Easy Co. finally enters Germany, to surprisingly little resistance, and has a chance to relax for the first time in a long time. A patrol in a nearby forest discovers an abandoned Nazi concentration camp, still filled with emaciated prisoners. The local citizenry, unbelievably disavowing knowledge of its existence, is made to clean it up, as the news arrives that Hitler is dead.
This is my third favorite episode. I love the emotions, the revelations, the sentiment that these soldiers were really fighting for a just cause, and the level of humanity it brings to the men.

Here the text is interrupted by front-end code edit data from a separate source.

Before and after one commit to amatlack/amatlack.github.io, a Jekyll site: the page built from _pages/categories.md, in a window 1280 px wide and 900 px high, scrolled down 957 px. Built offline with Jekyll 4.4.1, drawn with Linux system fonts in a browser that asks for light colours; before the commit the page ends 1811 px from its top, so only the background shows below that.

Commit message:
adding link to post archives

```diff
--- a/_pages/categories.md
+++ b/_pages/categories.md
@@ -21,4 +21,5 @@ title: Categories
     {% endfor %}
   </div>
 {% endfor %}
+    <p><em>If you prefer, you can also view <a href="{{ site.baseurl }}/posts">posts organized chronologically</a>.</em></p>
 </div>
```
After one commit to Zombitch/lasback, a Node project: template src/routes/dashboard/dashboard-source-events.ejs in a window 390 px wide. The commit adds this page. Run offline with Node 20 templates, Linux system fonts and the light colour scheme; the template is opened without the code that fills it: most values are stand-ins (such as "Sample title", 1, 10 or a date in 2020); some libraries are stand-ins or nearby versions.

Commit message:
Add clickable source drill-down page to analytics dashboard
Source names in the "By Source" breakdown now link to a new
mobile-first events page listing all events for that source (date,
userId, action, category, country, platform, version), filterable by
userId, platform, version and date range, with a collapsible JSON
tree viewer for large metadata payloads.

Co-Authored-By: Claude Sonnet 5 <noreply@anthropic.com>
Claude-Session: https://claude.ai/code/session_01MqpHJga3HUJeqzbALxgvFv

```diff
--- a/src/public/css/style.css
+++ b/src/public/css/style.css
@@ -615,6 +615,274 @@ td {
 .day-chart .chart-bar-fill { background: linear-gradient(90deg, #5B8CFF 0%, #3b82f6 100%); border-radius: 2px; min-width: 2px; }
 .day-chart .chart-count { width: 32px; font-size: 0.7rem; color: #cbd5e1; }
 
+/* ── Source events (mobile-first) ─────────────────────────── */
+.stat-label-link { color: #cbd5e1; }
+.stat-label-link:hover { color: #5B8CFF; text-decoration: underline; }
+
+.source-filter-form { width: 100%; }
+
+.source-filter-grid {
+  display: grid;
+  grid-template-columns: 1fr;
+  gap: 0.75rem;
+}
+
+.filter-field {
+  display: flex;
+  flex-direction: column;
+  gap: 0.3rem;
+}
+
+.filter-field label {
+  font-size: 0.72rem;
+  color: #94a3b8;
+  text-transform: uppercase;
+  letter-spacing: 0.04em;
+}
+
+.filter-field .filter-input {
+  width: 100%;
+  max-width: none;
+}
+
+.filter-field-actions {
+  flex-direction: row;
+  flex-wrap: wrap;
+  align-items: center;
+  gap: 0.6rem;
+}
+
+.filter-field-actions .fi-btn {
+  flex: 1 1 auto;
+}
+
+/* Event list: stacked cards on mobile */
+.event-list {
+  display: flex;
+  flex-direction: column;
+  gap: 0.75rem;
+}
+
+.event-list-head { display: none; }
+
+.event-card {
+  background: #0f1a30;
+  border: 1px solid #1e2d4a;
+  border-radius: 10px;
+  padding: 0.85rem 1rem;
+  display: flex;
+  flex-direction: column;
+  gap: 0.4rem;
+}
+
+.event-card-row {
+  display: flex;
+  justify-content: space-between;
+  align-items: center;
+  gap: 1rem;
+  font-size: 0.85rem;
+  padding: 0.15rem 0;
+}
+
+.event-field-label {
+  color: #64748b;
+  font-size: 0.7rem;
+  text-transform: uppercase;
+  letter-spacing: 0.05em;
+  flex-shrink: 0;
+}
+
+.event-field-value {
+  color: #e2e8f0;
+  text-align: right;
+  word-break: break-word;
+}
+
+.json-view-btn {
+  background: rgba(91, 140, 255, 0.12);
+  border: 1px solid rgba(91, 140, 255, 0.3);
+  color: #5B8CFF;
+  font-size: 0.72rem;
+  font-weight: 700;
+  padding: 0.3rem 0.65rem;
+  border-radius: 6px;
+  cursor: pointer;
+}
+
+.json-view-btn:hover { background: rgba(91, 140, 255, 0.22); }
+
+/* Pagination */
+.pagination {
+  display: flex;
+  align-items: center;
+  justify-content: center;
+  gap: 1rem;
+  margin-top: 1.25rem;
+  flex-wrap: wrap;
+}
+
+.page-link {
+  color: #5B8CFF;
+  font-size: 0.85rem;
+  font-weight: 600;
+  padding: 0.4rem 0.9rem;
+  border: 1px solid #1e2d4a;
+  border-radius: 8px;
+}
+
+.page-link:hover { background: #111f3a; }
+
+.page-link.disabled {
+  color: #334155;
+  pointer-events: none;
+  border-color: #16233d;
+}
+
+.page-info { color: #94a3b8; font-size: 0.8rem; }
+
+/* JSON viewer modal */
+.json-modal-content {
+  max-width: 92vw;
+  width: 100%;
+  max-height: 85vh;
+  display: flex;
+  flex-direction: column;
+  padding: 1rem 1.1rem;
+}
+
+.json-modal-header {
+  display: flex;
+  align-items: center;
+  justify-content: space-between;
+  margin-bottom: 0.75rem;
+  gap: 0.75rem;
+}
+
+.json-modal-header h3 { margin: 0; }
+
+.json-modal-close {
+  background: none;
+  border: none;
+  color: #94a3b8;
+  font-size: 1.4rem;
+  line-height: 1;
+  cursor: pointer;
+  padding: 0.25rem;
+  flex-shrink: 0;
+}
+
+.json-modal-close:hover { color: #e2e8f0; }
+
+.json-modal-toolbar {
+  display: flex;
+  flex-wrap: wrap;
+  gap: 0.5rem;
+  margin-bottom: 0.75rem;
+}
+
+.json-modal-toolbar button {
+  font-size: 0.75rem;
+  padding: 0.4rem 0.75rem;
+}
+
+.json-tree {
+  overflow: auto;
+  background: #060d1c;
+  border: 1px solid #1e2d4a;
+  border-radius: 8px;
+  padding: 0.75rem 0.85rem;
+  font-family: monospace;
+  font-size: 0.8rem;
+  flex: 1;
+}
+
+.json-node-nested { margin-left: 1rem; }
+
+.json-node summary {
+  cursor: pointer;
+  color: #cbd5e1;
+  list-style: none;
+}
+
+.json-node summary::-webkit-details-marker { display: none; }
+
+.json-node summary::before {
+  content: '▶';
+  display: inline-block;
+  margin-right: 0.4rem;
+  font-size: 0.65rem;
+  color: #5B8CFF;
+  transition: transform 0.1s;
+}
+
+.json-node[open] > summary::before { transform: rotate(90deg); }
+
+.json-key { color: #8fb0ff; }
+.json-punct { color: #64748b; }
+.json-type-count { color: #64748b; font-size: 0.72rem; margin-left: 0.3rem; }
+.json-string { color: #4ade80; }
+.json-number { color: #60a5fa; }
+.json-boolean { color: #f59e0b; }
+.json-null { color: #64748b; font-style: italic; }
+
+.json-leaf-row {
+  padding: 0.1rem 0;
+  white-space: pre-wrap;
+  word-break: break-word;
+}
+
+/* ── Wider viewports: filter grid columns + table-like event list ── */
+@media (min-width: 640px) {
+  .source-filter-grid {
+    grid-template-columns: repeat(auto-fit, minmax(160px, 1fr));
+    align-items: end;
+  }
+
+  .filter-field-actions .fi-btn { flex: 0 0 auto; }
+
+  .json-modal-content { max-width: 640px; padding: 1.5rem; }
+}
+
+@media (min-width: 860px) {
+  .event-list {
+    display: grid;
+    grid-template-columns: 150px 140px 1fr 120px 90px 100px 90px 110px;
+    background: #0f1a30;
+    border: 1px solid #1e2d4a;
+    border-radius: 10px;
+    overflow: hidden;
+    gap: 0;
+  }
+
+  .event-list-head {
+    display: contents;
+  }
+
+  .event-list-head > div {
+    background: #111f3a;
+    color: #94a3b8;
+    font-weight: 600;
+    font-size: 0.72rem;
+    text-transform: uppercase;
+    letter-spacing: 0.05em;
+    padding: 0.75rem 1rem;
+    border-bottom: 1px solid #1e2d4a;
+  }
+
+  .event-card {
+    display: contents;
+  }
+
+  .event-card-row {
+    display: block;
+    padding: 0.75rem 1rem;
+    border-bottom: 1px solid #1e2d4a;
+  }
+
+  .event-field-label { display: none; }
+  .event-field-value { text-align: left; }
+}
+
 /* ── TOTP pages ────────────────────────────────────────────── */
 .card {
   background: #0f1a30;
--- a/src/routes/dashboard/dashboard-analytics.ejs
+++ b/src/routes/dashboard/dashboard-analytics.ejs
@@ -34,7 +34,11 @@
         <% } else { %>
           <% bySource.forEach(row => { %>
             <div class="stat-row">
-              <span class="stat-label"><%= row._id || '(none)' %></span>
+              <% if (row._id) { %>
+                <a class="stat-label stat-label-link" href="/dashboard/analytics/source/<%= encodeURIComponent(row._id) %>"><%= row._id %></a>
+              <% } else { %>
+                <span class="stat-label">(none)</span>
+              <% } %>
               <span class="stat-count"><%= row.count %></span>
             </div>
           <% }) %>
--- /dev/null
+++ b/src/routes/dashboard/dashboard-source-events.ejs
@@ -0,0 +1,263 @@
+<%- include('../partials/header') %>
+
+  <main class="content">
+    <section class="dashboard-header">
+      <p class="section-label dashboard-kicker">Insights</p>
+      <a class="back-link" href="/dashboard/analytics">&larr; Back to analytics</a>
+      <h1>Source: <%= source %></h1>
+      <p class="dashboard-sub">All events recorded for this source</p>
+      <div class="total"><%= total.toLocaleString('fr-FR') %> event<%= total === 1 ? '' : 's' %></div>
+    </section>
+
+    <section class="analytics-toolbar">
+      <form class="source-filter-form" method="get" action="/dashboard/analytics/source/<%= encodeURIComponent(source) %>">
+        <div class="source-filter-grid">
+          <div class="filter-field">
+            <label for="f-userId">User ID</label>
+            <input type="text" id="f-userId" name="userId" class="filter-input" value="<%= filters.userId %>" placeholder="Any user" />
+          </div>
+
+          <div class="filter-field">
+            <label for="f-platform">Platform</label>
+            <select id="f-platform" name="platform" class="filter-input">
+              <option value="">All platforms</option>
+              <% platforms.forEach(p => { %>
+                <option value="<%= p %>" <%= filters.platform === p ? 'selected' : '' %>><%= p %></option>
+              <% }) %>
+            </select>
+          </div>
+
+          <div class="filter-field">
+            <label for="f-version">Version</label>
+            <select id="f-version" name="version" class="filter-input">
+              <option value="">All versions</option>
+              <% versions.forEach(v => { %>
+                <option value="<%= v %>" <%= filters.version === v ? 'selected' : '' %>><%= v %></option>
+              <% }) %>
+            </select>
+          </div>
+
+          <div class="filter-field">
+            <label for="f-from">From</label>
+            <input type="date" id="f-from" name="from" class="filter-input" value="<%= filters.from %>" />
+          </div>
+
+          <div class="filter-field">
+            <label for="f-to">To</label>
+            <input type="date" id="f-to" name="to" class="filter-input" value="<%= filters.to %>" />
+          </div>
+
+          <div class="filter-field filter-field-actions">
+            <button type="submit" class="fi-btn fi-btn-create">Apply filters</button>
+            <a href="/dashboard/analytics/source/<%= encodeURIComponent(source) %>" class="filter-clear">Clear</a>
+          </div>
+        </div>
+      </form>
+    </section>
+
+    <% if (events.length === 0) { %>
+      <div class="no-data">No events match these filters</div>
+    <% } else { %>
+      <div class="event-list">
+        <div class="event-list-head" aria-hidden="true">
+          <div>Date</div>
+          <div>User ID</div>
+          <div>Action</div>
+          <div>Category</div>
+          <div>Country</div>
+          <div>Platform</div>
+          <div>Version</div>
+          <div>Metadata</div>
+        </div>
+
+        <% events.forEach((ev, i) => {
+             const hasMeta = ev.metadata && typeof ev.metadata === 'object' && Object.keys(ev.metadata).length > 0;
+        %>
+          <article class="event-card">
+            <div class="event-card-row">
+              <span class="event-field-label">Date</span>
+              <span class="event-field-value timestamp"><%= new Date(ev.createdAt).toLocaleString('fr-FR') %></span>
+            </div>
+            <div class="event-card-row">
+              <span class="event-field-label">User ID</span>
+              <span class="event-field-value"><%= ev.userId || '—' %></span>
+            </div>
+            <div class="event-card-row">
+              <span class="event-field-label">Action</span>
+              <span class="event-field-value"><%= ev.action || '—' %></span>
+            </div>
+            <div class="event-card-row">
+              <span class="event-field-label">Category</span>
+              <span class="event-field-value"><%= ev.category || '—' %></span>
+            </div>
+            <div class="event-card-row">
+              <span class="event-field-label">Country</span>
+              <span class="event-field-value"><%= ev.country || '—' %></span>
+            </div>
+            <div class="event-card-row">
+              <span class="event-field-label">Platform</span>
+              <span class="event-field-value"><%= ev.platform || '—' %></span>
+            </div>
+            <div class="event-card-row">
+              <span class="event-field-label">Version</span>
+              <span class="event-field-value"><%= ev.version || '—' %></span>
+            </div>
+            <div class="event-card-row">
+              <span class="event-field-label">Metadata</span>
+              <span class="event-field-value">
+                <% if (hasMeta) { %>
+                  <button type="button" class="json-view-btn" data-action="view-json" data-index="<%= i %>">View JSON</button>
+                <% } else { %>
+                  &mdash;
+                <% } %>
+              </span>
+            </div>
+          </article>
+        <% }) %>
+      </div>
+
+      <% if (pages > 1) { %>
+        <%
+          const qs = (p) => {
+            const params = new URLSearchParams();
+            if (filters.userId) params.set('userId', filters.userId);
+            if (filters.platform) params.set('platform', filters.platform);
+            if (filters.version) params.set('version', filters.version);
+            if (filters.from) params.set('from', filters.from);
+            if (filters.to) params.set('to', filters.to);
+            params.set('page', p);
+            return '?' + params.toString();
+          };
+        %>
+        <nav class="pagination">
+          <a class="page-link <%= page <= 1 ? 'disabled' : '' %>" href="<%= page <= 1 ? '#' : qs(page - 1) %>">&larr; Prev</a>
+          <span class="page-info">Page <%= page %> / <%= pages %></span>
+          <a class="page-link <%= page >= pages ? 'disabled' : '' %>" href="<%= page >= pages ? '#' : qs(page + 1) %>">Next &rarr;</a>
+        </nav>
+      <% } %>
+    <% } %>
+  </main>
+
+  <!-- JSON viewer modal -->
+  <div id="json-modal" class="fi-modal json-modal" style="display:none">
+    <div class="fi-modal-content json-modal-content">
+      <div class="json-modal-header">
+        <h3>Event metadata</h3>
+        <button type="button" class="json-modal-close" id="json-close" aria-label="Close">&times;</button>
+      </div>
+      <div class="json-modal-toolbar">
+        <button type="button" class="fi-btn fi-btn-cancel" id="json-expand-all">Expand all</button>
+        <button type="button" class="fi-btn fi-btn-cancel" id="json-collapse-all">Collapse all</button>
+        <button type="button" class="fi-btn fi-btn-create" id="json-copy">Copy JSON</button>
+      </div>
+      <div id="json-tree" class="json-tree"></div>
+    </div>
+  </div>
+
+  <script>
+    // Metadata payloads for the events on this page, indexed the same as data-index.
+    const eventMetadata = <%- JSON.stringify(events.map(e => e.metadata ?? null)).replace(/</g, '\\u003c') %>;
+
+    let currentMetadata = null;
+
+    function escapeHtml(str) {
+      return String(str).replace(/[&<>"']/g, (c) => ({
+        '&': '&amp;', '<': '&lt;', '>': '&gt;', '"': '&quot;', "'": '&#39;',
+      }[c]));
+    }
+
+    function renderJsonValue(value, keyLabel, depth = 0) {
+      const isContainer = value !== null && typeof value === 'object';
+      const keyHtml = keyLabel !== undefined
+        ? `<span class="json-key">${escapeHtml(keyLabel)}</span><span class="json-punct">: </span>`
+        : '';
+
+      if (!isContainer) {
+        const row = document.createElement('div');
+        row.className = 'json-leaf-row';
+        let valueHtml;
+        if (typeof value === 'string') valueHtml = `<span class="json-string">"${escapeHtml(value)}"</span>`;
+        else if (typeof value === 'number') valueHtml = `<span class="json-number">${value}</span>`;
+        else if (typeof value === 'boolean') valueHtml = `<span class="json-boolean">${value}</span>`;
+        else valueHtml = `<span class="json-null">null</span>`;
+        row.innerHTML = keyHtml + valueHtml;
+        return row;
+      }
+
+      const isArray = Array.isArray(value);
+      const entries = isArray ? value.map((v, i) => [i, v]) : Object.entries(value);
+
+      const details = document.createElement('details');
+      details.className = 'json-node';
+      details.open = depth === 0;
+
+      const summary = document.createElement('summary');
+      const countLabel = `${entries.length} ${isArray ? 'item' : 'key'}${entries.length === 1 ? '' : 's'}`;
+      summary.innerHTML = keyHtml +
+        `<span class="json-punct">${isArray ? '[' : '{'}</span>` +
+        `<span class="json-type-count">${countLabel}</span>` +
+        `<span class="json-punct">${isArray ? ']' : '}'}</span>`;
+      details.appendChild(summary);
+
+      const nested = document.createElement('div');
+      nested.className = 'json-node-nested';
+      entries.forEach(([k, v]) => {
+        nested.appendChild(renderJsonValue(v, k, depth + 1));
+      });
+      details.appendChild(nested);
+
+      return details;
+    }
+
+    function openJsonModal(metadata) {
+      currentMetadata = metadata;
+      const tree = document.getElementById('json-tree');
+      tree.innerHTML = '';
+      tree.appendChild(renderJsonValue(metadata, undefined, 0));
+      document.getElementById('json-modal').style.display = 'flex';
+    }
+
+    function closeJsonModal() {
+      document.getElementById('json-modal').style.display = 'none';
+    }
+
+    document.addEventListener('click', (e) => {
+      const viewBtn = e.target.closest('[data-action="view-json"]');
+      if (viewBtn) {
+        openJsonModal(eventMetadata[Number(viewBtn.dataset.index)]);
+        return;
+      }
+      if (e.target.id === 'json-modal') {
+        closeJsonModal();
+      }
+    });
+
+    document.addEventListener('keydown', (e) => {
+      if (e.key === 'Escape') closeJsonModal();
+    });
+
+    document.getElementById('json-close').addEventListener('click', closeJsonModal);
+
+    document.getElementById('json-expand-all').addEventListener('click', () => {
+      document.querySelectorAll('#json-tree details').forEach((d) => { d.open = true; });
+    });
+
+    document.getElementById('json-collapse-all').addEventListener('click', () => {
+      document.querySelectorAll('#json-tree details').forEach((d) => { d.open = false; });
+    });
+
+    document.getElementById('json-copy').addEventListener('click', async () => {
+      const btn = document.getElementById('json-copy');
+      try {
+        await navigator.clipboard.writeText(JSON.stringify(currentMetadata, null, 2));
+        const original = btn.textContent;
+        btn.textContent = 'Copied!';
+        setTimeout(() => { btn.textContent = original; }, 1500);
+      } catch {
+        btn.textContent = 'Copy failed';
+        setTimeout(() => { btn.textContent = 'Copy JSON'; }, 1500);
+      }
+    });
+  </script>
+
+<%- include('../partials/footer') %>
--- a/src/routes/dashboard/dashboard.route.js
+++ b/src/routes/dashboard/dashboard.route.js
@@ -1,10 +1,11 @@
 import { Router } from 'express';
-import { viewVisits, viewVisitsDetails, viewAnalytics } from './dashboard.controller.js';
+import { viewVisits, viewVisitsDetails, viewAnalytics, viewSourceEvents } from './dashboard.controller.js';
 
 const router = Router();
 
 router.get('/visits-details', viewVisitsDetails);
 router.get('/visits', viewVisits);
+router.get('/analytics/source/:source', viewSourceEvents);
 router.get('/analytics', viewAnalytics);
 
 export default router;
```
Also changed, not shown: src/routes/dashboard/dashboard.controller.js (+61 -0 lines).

The book however, reserves only a paragraph or two to the discovery of the camp. What I found most interesting though, and something I knew pretty well already, is the fact that most of the soldiers, and the American people, thought the Concentration Camps to be blown up rumors and propaganda. One of the reasons behind that, I believe, is the general incapability to believe one could inflict such pain against a fellow human being.
The focus of the chapters was on the relationship between the German citizens and the American soldiers. Ambrose sums up: “They would be coming as conquerors who had been told to distrust all Germans,” and they would learn the difference between the Germans and the Nazis. (247) In general, the opinion of the various countries and their people as told by American GI were this: They all hated the Arabs, the Italians were never to be trusted but had redeeming qualities, the French were ungrateful and lazy, the British brave yet dull, and the Dutch wonderful in every way. The Germans however, turned out to be people they like best, and who they most closely identified with, with their modern comforts like indoor plumbing, their hard working nature, and their middle-class ways. (248)
The liberation of D. P. (Displaced Persons) camps definitely stirred up dislike of the Germans though. And on top of the discovery of the Concentration camp,exposing the lengths the Nazis went to to achieve their plans, as well as the German civilians blind eye to the atrocities, incited complicated emotions of the country’s people. Though I have to add, what were those German civilians supposed to do, not that it was right, but would I have been able to stand up to Nazi soldiers?
The closing of chapter 16, and my closing of this post, is Winters memory of the Concentration Camp: “The memory of starved, dazed men, who dropped their eyes and heads when we looked at them through the chain-link fence, in the same manner that a beaten, mistreated dog would cringe, leaves feelings that cannot be described and will never be forgotten. The impact of seeing those people behind that fence left me saying, only to myself, ‘Now I know why I am here!’.”